You are not alone. The definitions of MCI, Alzheimer’s and dementia can get quite confusing.

Dementia is like a big umbrella. Dementia is a global malfunction of the brain, a brain failure, and is used to describe a group of symptoms affecting intellectual and social abilities severe enough to hinder activities of daily living. Individuals with dementia have problems with short-term memory, communication and language, reasoning and judgment, and visual perception.

Alzheimer’s disease is the most common cause of dementia and accounts for about 80 percent to 85 percent of all diagnosed cases of dementia. Dementia and Alzheimer’s are often used interchangeably because the symptoms are so similar. However, dementia is a set of symptoms, while Alzheimer’s describes what is causing the symptoms. Some warning signs of Alzheimer’s include memory loss, difficulty completing familiar tasks, confusion of time and place, difficulty understanding spatial relationships and visual images, problems with language and writing, misplacing objects and inability to recover/retrace steps, withdrawal, decreased judgment and changes in mood or personality.

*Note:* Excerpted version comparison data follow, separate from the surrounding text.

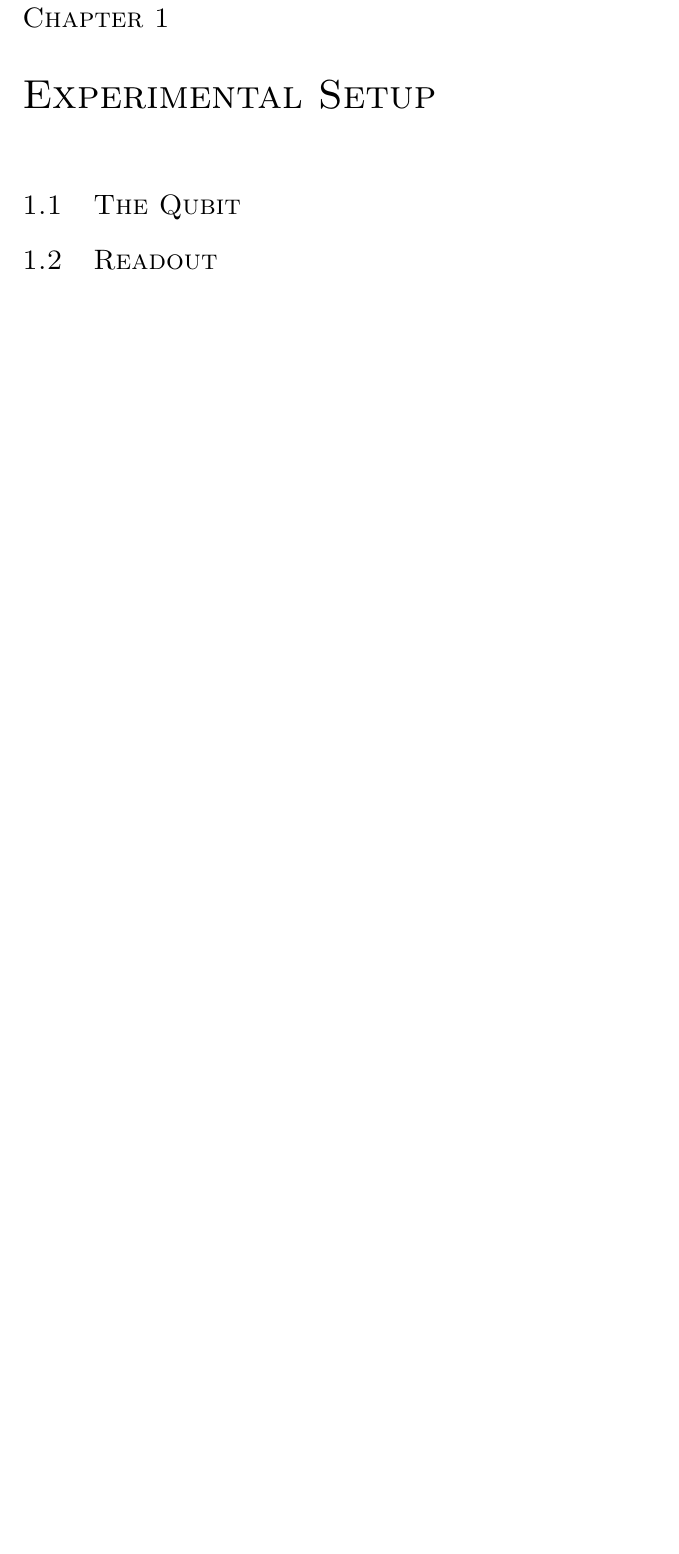
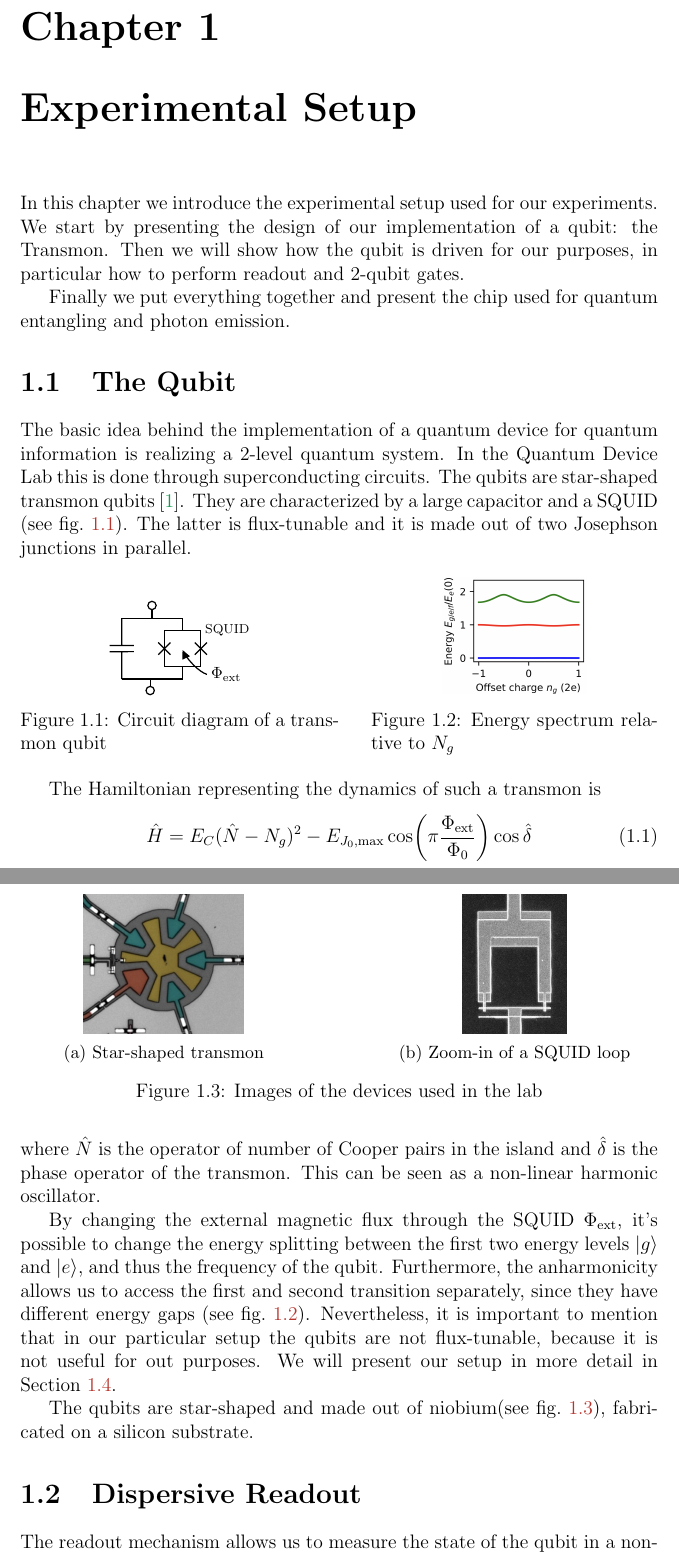
Before and after one commit to alessandroazzani/QuDevThesis, a LaTeX thesis (QuDevThesis.tex, which reads Figures/transmon_diagram.tex, Settings.sty): part of page 5 of 7 before the commit and two parts of pages 5 and 6 of 9 after it, the two joined at a grey line, cut so that both start at the same text, the shorter picture padded with empty space. Compiled offline with pdfLaTeX.

Commit message:
sync changes

```diff
--- /dev/null
+++ b/Figures/transmon_diagram.tex
@@ -0,0 +1,54 @@
+
+
+
+\tikzset{every picture/.style={line width=0.75pt}} %set default line width to 0.75pt
+
+\begin{tikzpicture}[x=0.75pt,y=0.75pt,yscale=-1,xscale=1]
+%uncomment if require: \path (0,97); %set diagram left start at 0, and has height of 97
+
+%Shape: Capacitor [id:dp34366919102472526]
+\draw  [line width=0.75]  (20,23.83) -- (20.05,46.33) (30.07,51.31) -- (10.07,51.36) (30.05,46.31) -- (10.05,46.36) (20.07,51.33) -- (20.12,73.83) ;
+%Straight Lines [id:da9532858123226031]
+\draw [line width=0.75]    (55,33.83) -- (85,33.83) ;
+%Straight Lines [id:da4790035249190253]
+\draw [line width=0.75]    (85,33.83) -- (85,63.83) ;
+%Straight Lines [id:da5192559786668693]
+\draw [line width=0.75]    (55,33.83) -- (55,63.83) ;
+%Straight Lines [id:da23389027703175358]
+\draw [line width=0.75]    (55,63.83) -- (85,63.83) ;
+%Straight Lines [id:da6028752523424945]
+\draw [line width=0.75]    (50,43.83) -- (60,53.83) ;
+%Straight Lines [id:da22268293223346158]
+\draw [line width=0.75]    (50,53.83) -- (60,43.83) ;
+%Straight Lines [id:da7666685944565205]
+\draw [line width=0.75]    (80,53.83) -- (90,43.83) ;
+%Straight Lines [id:da0860971350076063]
+\draw [line width=0.75]    (80,43.83) -- (90,53.83) ;
+%Straight Lines [id:da32147396047949894]
+\draw [line width=0.75]    (20,23.83) -- (70,23.83) ;
+%Straight Lines [id:da3842851758264739]
+\draw [line width=0.75]    (20,73.83) -- (70,73.83) ;
+%Straight Lines [id:da04257544936461244]
+\draw [line width=0.75]    (70,23.83) -- (70,33.83) ;
+%Straight Lines [id:da22754146049716317]
+\draw [line width=0.75]    (70,63.83) -- (70,73.83) ;
+%Straight Lines [id:da6459112049306985]
+\draw [line width=0.75]    (43.42,79.83) -- (43.42,73.83) ;
+%Shape: Circle [id:dp6531205659740902]
+\draw  [line width=0.75]  (40,83.25) .. controls (40,81.36) and (41.53,79.83) .. (43.42,79.83) .. controls (45.3,79.83) and (46.83,81.36) .. (46.83,83.25) .. controls (46.83,85.14) and (45.3,86.67) .. (43.42,86.67) .. controls (41.53,86.67) and (40,85.14) .. (40,83.25) -- cycle ;
+%Straight Lines [id:da42435820900303667]
+\draw [line width=0.75]    (45,16.83) -- (45,23.83) ;
+%Shape: Circle [id:dp32456243319283773]
+\draw  [line width=0.75]  (48.33,13.33) .. controls (48.38,15.22) and (46.89,16.78) .. (45,16.83) .. controls (43.11,16.88) and (41.55,15.39) .. (41.5,13.5) .. controls (41.45,11.62) and (42.94,10.05) .. (44.83,10) .. controls (46.71,9.95) and (48.28,11.44) .. (48.33,13.33) -- cycle ;
+
+%Curve Lines [id:da7487363329577509]
+\draw [color={rgb, 255:red, 0; green, 0; blue, 0 }  ,draw opacity=1 ]   (90,70) .. controls (83.25,67.65) and (75.22,59.11) .. (71.34,52.55) ;
+\draw [shift={(70,50)}, rotate = 65.77] [fill={rgb, 255:red, 0; green, 0; blue, 0 }  ,fill opacity=1 ][line width=0.08]  [draw opacity=0] (7.14,-3.43) -- (0,0) -- (7.14,3.43) -- cycle    ;
+
+% Text Node
+\draw (87,33.83) node [anchor=west] [inner sep=0.75pt]   [align=left] {{\scriptsize SQUID}};
+% Text Node
+\draw (92,70) node [anchor=west] [inner sep=0.75pt]  [font=\footnotesize,color={rgb, 255:red, 0; green, 0; blue, 0 }  ,opacity=1 ] [align=left] {$\displaystyle \Phi _{\text{ext}}$};
+
+
+\end{tikzpicture}
--- a/QuDevThesis.tex
+++ b/QuDevThesis.tex
@@ -26,11 +25,77 @@
 \endgroup
 
 
-\chapter*{Introduction}
-\markboth{INTRODUCTION}{}
-\addcontentsline{toc}{chapter}{Introduction}
+\include{Chapters/introduction}
 %Start counting in arabic numbers
 \pagenumbering{arabic}
 \chapter{Experimental Setup}
+\label{Chap:experimental}
+
+In this chapter we introduce the experimental setup used for our experiments.
+We start by presenting the design of our implementation of a qubit: the Transmon.
+Then we will show how the qubit is driven for our purposes, in particular how to perform readout and 2-qubit gates.
+
+Finally we put everything together and present the chip used for quantum entangling and photon emission.
+
 \section{The Qubit}
-\section{Readout}
+\label{sec:qubit}
+
+The basic idea behind the implementation of a quantum device for quantum information is realizing a 2-level quantum system.
+In the Quantum Device Lab this is done through superconducting circuits.
+The qubits are star-shaped transmon qubits \cite{transmon_qubits}.
+They are characterized by a large capacitor and a SQUID (see \cref{fig:transmon_circuit}).
+The latter is flux-tunable and it is made out of two Josephson junctions in parallel.
+\begin{figure}[htbp]
+    \begin{minipage}[b]{0.5\linewidth}
+      \centering
+      \include{Figures/transmon_diagram}
+      \captionsetup{skip=-20pt}
+      \caption{Circuit diagram of a transmon qubit}
+      \label{fig:transmon_circuit}
+    \end{minipage}
+    \hfill
+    \begin{minipage}[b]{0.45\linewidth}
+      \centering
+      \includegraphics[width = 0.5 \textwidth]{Images/Chap1/Qubit_energy.png}
+      \caption{Energy spectrum relative to $N_g$}
+      \label{fig:qubit_energy}
+    \end{minipage}
+  \end{figure}
+
+
+The Hamiltonian representing the dynamics of such a transmon is
+\begin{equation}
+    \hat{H} = E_C (\hat{N} - N_g)^2 - E_{J_0, \text{max}} \cos(\pi\frac{\Phi_{\text{ext}}}{\Phi_0})\cos\hat{\delta}
+\end{equation}
+where $\hat{N}$ is the operator of number of Cooper pairs in the island and $\hat{\delta}$ is the phase operator of the transmon.
+This can be seen as a non-linear harmonic oscillator.
+
+By changing the external magnetic flux through the SQUID $\Phi_\text{ext}$, it's possible to change the energy splitting between the first two energy levels $\ket{g}$ and $\ket{e}$, and thus the frequency of the qubit.
+Furthermore, the anharmonicity allows us to access the first and second transition separately, since they have different energy gaps (see \cref{fig:qubit_energy}).
+Nevertheless, it is important to mention that in our particular setup the qubits are not flux-tunable, because it is not useful for out purposes.
+We will present our setup in more detail in \Cref{sec:our_setup}.
+\begin{figure}[t]
+    \centering
+    \begin{subfigure}[b]{0.45\linewidth}
+      \centering
+      \includegraphics[height=3cm]{Images/Chap1/star_transmon.png}
+      \caption{Star-shaped transmon}
+      \label{fig:stqr_transmon}
+    \end{subfigure}
+    \hfill
+    \begin{subfigure}[b]{0.45\linewidth}
+      \centering
+      \includegraphics[height=3cm]{Images/Chap1/SQUID.jpeg}
+      \caption{Zoom-in of a SQUID loop}
+      \label{fig:squid_loop}
+    \end{subfigure}
+    \caption{Images of the devices used in the lab}
+    \label{fig:transmon_squid_images}
+  \end{figure}
+
+The qubits are star-shaped and made out of niobium(see \cref{fig:transmon_squid_images}), fabricated on a silicon substrate.
+
+\section{Dispersive Readout}
+\label{sec:readout}
+
+The readout mechanism allows us to measure the state of the qubit in a non-demolishing way \cite{singleshot_readout}.
@@ -37,8 +116,6 @@
 \section{Tunable Couplers}
 \section{Our Chip}
-f
-\newpage
-g
+\label{sec:our_setup}
 
 \chapter{Protocols for 2 qubit gates}
 \section{Storage-Storage}
--- a/Settings.sty
+++ b/Settings.sty
@@ -1,15 +1,17 @@
 % Use packages ----------------------------------
 \usepackage[english]{babel}
 \usepackage{newlfont}
+\usepackage{lipsum}
 \usepackage{color}
+\usepackage{braket}
 \usepackage{pdfpages}
+\usepackage{caption}
 \usepackage{fancyhdr}
 \usepackage{amsmath}
 \usepackage{graphicx}
 \usepackage{setspace}
 \usepackage{multirow}
 \usepackage{wrapfig}
-\usepackage{caption}
 \usepackage{float}
 \usepackage{subcaption}
 \usepackage{gettitlestring}
@@ -41,14 +43,14 @@
 \tikzset{every picture/.style={line width=0.75pt}}
 % Bibliography
 \usepackage[
-backend=biber,
-style=alphabetic,
+backend=bibtex,
+style=numeric,
 sorting=anyt
 ]{biblatex}
 \DeclareDelimFormat[bib]{multinamedelim}{\addcomma\space}
 \DeclareDelimAlias[bib]{finalnamedelim}{multinamedelim}
 \usepackage[a4paper, centering,
-total={5.4in, 8.18in},
+total={13.8cm, 20.8cm},
 nomarginpar,
 headheight=3cm,
 ]{geometry}
@@ -93,3 +96,6 @@ headheight=3cm,
 \definecolor{ETHred}{RGB}{183, 53, 45}
 
 %New Commands ----------------------------------------------
+\newcommand{\g}{\ensuremath{\ket{g}}}
+\newcommand{\e}{$\ket{e}$}
+\newcommand{\f}{$\ket{f}$}
```
Also changed, not shown: Bibliography.bib (added, +45 -0 lines), Chapters/introduction.tex (added, +6 -0 lines), QuDevThesis-blx.bib (added, +11 -0 lines), Title/title.tex (+4 -4 lines), Images/Chap1/Qubit_energy.png (added), Images/Chap1/SQUID.jpeg (added), Images/Chap1/star_transmon.png (added), QuDevThesis.bbl (added), QuDevThesis.pdf, Title/Qudev_logo.png (added), QuDevThesis.tex (17 more changed lines), Settings.sty (19 more changed lines), 13 other files.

In addition to Alzheimer’s, there are over 50 other known causes of dementia. In addition to Alzheimer’s, the most common causes of dementia include vascular dementia, Huntington’s disease, Parkinson’s disease, some types of multiple sclerosis, traumatic brain injury, Lewy-Body dementia, frontotemporal dementia, Creutzfeldt-Jacob disease, HIV-associated dementia, chronic alcohol abuse and dementia pugilistica (common in athletes who suffer concussions).

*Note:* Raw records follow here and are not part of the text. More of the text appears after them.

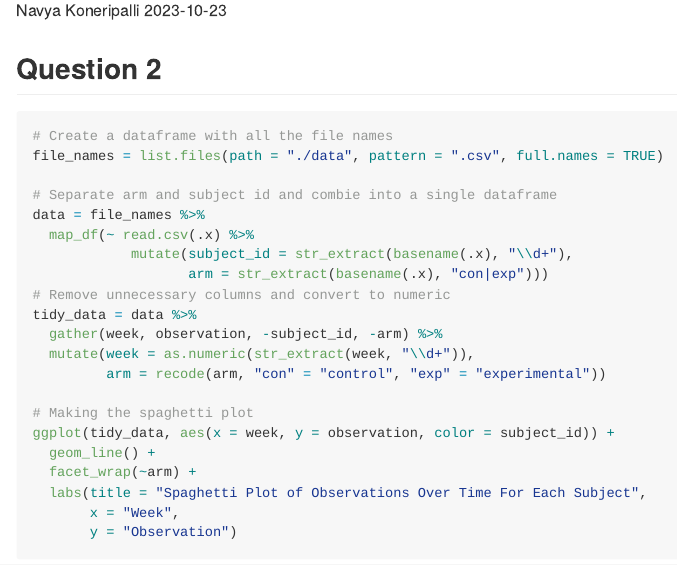
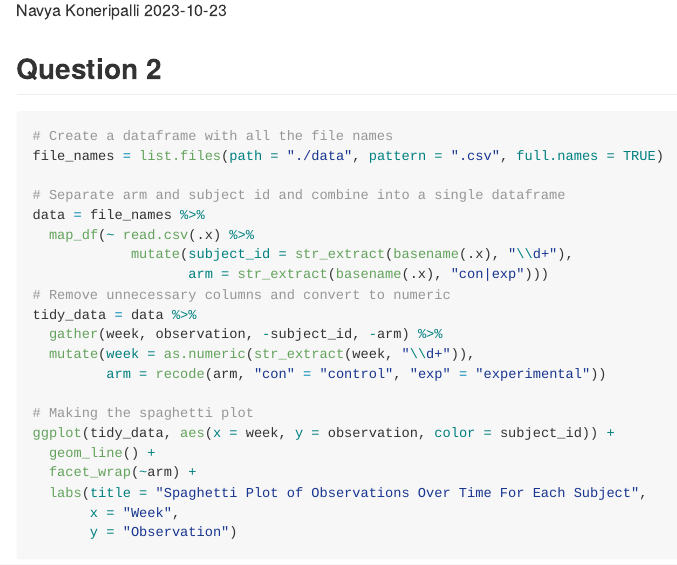
Before and after one commit to nk3037/p8105_hw5_nk3037, an R Markdown document (P8105_hw5_nk3037.Rmd): the page in a window 1100 px wide, from 110 px down. Rendered offline with R 4.5, knitr and Pandoc, with nearby package versions; some code elsewhere in the file could not run offline; long lines of code are wrapped.

Commit message:
final commit

```diff
--- a/P8105_hw5_nk3037.Rmd
+++ b/P8105_hw5_nk3037.Rmd
@@ -17,7 +17,7 @@ library(ggplot2)
 # Create a dataframe with all the file names
 file_names = list.files(path = "./data", pattern = ".csv", full.names = TRUE)
 
-# Separate arm and subject id and combie into a single dataframe
+# Separate arm and subject id and combine into a single dataframe
 data = file_names %>%
   map_df(~ read.csv(.x) %>%
             mutate(subject_id = str_extract(basename(.x), "\\d+"),
```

Mild Cognitive Impairment, or MCI, is the stage between the expected cognitive decline of normal aging and the more serious decline of dementia. For instance, as we age, we experience what are sometimes coined “senior moments,” those times when we forget a person’s name but recall it later. Or, we might misplace our reading glasses, our car keys or wallet occasionally. These changes in memory are generally minor, and they don’t disrupt our abilities to maintain normal activities, engage in socialization, or live and work independently. Symptoms of MCI can include difficulty performing more than one task at a time, trouble solving complex problems or trying to make a decision, forgetting recent events or conversations or taking longer time to perform more difficult mental activities. A diagnosis of MCI means that the individual can usually perform daily activities with minimal change or difficulty.

The lines between normal, age-related memory loss and MCI often get blurred. Individuals with MCI may remain stable for years, while the individual with Alzheimer’s experiences a gradual decline in cognitive abilities. That being said, individuals with MCI do have an increased risk of developing Alzheimer’s or another form of progressive dementia.


Questions about Alzheimer's disease or a related disorder can be sent to Dana Territo, the Memory Whisperer, director of services at Alzheimer's Services of the Capital Area at advice@alzbr.org or visit the organization at 3772 North Blvd., Baton Rouge.